### Work to complete
Pull every line of the entries that has the word "largeCards".
..............................
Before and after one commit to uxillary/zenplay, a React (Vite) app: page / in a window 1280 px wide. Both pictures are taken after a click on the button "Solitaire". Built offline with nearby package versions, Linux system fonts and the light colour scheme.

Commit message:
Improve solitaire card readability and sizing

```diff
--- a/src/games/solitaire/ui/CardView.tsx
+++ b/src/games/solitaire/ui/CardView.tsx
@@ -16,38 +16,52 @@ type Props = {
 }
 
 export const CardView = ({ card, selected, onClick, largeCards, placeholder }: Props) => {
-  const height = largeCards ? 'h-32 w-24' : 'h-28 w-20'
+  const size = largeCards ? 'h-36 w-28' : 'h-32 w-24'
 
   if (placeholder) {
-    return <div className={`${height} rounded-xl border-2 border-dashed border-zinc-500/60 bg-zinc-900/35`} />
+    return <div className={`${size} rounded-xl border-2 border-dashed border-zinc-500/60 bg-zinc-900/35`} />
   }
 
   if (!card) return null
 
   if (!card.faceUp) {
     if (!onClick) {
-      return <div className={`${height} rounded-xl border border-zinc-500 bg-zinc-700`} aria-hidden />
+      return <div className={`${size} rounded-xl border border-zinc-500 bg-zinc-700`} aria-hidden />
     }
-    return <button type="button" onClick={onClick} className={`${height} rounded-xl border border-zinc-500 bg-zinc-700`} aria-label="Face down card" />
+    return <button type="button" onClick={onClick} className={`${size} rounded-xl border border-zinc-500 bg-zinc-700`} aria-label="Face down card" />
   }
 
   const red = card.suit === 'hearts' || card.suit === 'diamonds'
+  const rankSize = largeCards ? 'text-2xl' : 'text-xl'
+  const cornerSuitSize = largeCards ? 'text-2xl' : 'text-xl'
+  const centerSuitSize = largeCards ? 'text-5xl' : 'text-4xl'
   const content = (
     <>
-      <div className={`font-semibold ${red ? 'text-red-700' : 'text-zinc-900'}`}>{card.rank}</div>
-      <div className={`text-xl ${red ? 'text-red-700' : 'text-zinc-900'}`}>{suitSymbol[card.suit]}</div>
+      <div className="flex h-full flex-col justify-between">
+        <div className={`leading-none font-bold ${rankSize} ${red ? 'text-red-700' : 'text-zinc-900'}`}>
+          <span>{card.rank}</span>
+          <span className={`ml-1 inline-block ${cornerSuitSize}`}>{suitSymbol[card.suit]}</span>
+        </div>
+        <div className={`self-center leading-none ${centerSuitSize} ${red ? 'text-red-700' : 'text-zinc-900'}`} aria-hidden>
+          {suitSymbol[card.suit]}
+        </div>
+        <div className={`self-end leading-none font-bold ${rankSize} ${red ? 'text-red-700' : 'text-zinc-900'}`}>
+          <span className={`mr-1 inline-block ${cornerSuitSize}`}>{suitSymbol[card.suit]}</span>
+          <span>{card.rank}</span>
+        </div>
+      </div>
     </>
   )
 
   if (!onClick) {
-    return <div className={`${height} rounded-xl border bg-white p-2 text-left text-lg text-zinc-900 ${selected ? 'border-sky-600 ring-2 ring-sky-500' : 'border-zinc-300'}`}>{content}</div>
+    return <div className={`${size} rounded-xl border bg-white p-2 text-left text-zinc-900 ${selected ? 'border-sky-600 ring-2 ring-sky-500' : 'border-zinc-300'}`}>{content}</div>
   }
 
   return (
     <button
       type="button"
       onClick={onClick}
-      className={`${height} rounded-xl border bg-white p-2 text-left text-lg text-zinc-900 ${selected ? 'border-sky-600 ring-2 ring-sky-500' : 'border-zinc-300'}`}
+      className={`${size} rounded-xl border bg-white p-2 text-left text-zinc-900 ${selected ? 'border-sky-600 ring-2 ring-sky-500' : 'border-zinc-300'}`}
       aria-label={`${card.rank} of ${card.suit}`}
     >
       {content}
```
..............................
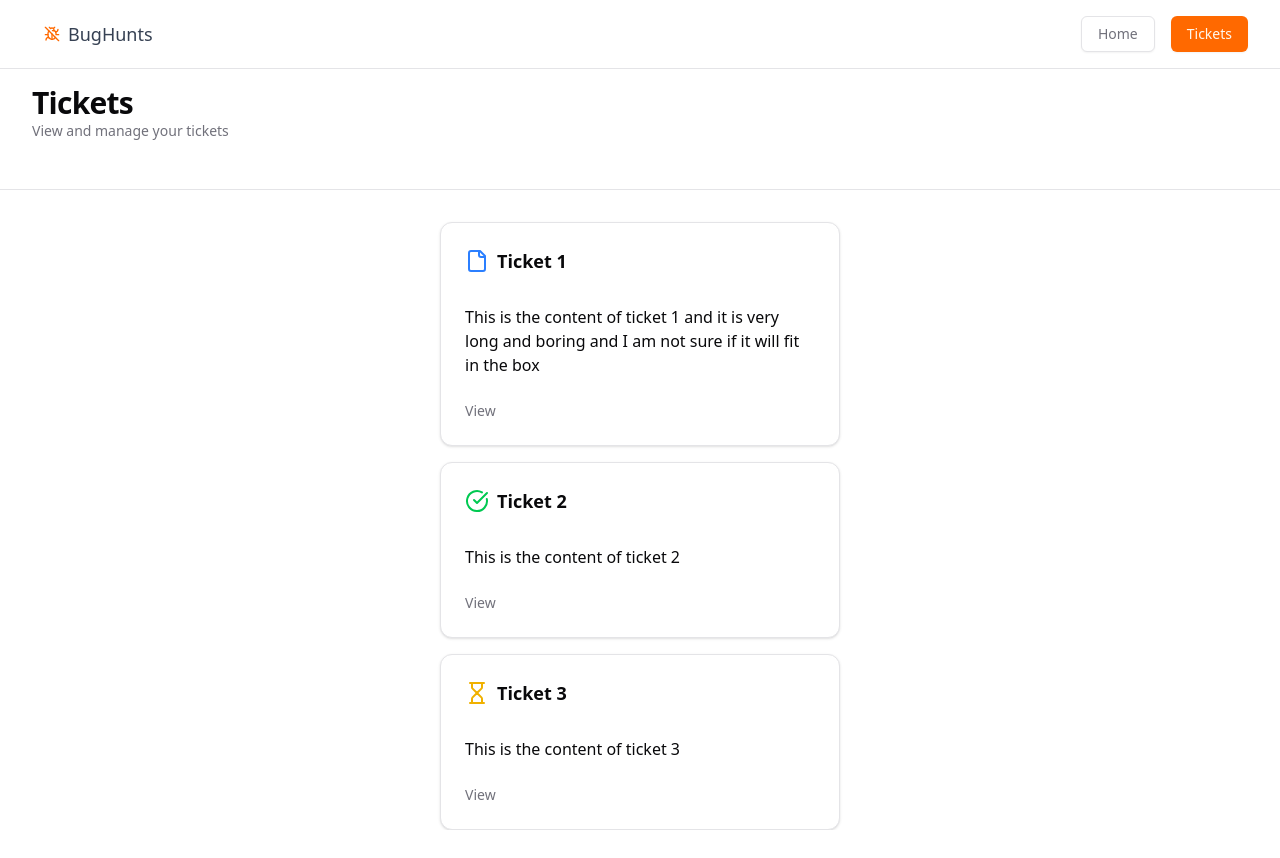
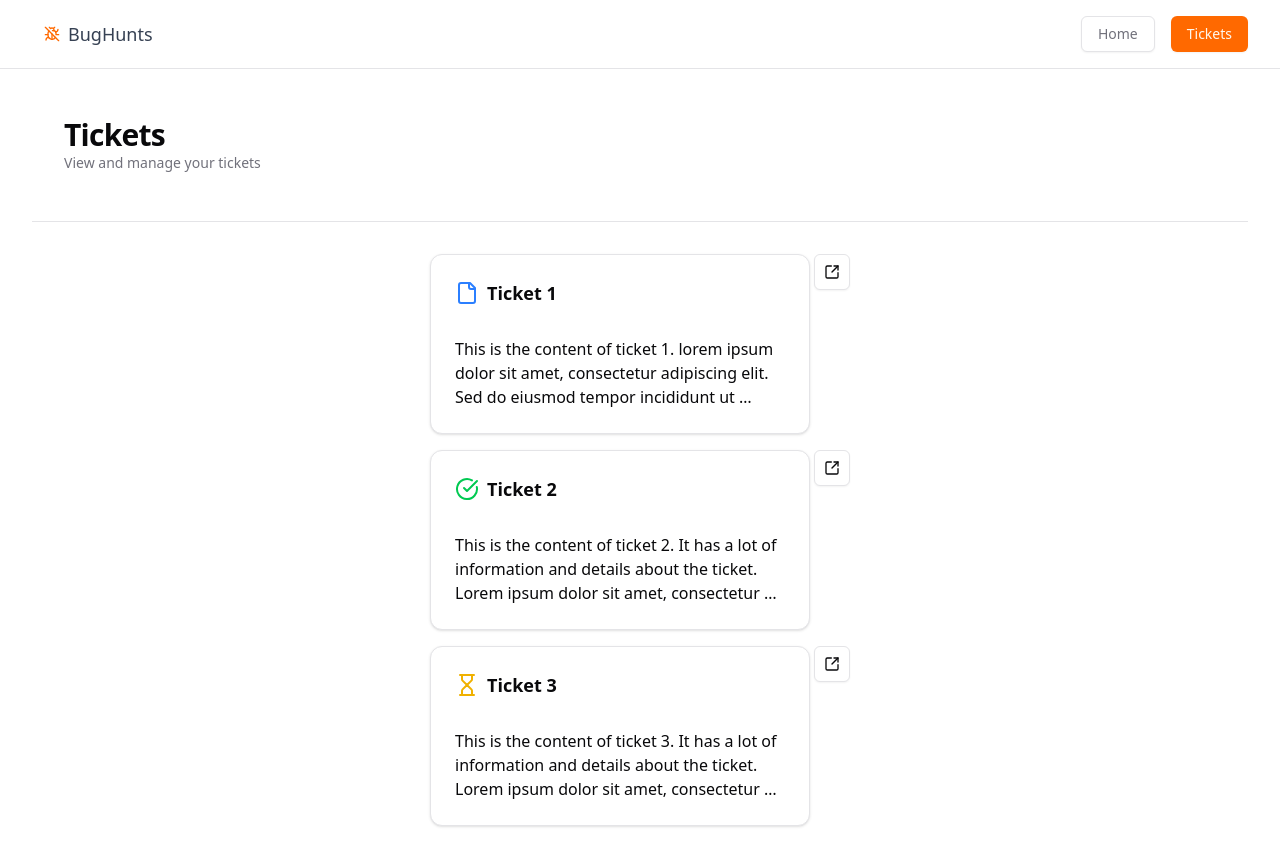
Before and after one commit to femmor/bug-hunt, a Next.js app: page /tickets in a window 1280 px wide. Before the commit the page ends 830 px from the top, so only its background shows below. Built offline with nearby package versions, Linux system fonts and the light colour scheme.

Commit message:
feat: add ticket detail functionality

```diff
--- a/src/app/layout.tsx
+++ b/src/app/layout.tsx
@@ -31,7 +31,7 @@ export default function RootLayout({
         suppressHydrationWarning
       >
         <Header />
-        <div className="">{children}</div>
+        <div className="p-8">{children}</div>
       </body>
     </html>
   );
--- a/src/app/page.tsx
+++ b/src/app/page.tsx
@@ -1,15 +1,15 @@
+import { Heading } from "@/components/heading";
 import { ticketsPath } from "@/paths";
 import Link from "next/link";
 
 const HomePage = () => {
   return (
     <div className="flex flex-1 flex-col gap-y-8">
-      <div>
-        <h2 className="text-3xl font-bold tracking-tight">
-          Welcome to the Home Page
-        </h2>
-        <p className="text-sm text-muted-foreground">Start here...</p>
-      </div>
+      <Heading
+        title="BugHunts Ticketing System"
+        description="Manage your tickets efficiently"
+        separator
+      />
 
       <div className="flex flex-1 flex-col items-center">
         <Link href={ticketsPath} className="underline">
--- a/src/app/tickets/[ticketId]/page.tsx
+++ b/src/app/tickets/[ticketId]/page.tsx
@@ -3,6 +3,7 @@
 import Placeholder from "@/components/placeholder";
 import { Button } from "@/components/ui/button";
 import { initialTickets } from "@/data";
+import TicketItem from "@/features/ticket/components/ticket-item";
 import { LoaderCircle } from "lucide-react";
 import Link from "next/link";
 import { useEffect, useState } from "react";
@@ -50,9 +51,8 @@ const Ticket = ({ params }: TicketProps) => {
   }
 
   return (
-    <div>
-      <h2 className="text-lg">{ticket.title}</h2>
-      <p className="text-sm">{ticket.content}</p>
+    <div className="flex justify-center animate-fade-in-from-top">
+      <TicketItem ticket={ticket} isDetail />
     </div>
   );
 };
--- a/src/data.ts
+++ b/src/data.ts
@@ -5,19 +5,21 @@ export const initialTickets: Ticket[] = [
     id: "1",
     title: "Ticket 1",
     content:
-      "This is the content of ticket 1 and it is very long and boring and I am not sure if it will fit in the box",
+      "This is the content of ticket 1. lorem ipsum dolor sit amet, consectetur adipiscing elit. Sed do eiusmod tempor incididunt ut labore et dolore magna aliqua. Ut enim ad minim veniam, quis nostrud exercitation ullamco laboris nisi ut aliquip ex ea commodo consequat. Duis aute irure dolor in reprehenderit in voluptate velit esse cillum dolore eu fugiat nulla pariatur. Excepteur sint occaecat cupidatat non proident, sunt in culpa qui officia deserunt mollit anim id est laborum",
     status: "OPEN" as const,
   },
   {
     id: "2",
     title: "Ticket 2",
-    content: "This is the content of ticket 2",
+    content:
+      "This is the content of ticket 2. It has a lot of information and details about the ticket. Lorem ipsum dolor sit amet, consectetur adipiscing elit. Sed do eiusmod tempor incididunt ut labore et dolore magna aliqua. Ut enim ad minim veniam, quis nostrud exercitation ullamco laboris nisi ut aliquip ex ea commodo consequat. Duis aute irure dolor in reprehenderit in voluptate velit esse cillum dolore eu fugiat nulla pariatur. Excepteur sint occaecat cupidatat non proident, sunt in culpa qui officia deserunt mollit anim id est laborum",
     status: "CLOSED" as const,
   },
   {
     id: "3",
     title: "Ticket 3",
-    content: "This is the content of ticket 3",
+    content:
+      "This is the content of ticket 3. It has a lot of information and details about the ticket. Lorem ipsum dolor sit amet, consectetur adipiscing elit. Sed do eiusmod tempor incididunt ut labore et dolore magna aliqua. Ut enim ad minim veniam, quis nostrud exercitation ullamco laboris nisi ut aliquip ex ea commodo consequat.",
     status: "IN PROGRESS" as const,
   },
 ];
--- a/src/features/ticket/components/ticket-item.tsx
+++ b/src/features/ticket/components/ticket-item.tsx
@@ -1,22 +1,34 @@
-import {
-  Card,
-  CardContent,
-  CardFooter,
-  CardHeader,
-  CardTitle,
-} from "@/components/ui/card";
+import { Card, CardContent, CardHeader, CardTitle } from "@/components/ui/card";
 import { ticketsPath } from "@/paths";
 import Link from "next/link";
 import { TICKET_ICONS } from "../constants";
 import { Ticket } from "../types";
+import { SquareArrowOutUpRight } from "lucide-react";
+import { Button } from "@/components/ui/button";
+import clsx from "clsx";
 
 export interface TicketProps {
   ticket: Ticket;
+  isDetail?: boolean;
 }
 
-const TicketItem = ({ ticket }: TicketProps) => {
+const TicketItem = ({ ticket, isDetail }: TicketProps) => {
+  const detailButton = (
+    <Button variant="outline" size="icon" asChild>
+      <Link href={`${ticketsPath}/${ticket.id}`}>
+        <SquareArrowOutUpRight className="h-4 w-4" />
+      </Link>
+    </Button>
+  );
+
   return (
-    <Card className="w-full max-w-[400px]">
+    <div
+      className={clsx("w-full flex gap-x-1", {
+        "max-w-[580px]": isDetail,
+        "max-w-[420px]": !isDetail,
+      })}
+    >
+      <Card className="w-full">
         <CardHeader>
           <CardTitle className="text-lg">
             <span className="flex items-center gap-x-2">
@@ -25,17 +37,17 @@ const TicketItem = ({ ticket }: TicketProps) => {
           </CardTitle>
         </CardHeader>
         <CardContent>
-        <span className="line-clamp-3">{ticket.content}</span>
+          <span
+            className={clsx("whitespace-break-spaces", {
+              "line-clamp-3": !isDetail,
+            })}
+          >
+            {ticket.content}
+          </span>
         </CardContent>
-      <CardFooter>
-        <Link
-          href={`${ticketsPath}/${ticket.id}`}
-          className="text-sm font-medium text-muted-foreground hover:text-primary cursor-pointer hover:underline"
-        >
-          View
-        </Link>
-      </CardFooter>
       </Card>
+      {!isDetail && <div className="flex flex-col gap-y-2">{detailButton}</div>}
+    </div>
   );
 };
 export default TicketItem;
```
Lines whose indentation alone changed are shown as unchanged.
..............................
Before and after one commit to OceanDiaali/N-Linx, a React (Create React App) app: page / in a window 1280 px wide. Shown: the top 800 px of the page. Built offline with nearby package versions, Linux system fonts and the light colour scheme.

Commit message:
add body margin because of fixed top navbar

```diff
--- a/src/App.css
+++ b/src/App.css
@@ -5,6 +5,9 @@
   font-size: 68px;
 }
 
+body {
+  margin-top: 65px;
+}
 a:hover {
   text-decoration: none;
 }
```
..............................
### Output for this exercise
 export const CardView = ({ card, selected, onClick, largeCards, placeholder }: Props) => {
-  const height = largeCards ? 'h-32 w-24' : 'h-28 w-20'
+  const size = largeCards ? 'h-36 w-28' : 'h-32 w-24'
+  const rankSize = largeCards ? 'text-2xl' : 'text-xl'
+  const cornerSuitSize = largeCards ? 'text-2xl' : 'text-xl'
+  const centerSuitSize = largeCards ? 'text-5xl' : 'text-4xl'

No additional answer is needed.